Institutional Innovations for Smallholder Agricultural Production Systems in Kenya: A Case of Smallholder Tea Subsector
The smallholder tea sub-sector which is part of the larger Kenyan tea industry has enjoyed considerable success since its inception in the early 1960s. The planted area under the smallholder system, expanded from 2,522 hectares in 1962 to over 100,000 hectares in 2015; while annual production rose from 1.3 million kgs of green leaf to over 1 billion kgs of green leaf over the same period. Other industrial crops such as coffee, sisal and cotton that previously thrived have struggled to survive under diminished government direct investment in the agricultural sector. The smallholder tea subsector has conversely, managed to endure systemic constraints and challenges to remain competitive. This paper shows that while the relative success of the subsector can be explained by the adoption of modern technologies, there are other relevant factors including policy and institutional that KTDA has embraced to remain competitive. Evidence from the study suggests that innovative institutional arrangements and support systems which have been associated with enhanced farmers earnings. In addition, the participatory governance framework put in place post 2000, innovative approaches to the provision of advisory services and information sharing systems have provided an incentive for smallholder farmers to produce high quality teas that directly translated into better earnings. The presence of participatory governance, innovative and efficient systems that reduce costs and enhance farmers earnings are critical success factors for any smallholder agricultural value chain.

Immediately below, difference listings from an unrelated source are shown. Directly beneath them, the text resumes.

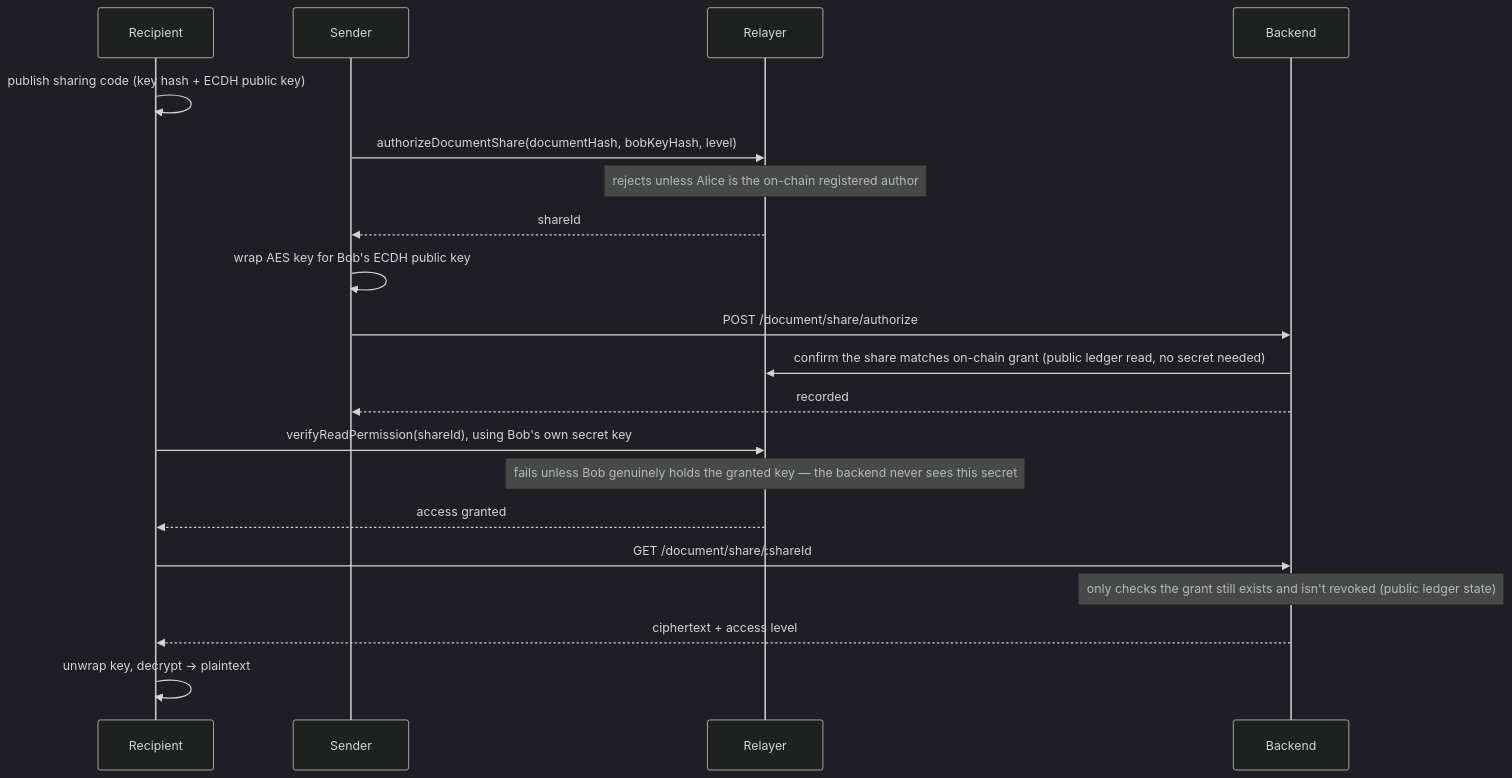
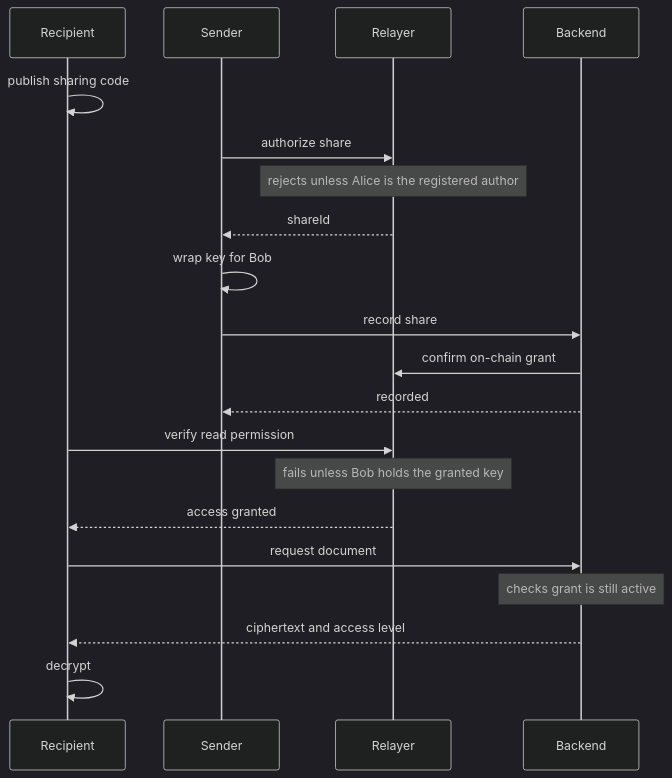
Before and after one commit to Nanle-code/privatescroll: the fourth of 4 diagrams in README.md, drawn with Mermaid (dark theme). The commit also changed other lines of this file, not shown here.

First line of the commit message:
Tighten README diagrams so nothing gets clipped by GitHub's viewer

````diff
--- a/README.md
+++ b/README.md
@@ -145,23 +144,23 @@
 ```mermaid
 sequenceDiagram
     participant Bob as Recipient
     participant Alice as Sender
     participant R as Relayer
     participant B as Backend
 
-    Bob->>Bob: publish sharing code (key hash + ECDH public key)
-    Alice->>R: authorizeDocumentShare(documentHash, bobKeyHash, level)
-    Note over R: rejects unless Alice is the on-chain registered author
+    Bob->>Bob: publish sharing code
+    Alice->>R: authorize share
+    Note over R: rejects unless Alice is the registered author
     R-->>Alice: shareId
-    Alice->>Alice: wrap AES key for Bob's ECDH public key
-    Alice->>B: POST /document/share/authorize
-    B->>R: confirm the share matches on-chain grant (public ledger read, no secret needed)
+    Alice->>Alice: wrap key for Bob
+    Alice->>B: record share
+    B->>R: confirm on-chain grant
     B-->>Alice: recorded
-    Bob->>R: verifyReadPermission(shareId), using Bob's own secret key
-    Note over R: fails unless Bob genuinely holds the granted key — the backend never sees this secret
+    Bob->>R: verify read permission
+    Note over R: fails unless Bob holds the granted key
     R-->>Bob: access granted
-    Bob->>B: GET /document/share/:shareId
-    Note over B: only checks the grant still exists and isn't revoked (public ledger state)
-    B-->>Bob: ciphertext + access level
-    Bob->>Bob: unwrap key, decrypt -> plaintext
+    Bob->>B: request document
+    Note over B: checks grant is still active
+    B-->>Bob: ciphertext and access level
+    Bob->>Bob: decrypt
 ```
````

Key Words: Institutional innovations, smallholder farmers, farmer organisations, KTDA, Kenya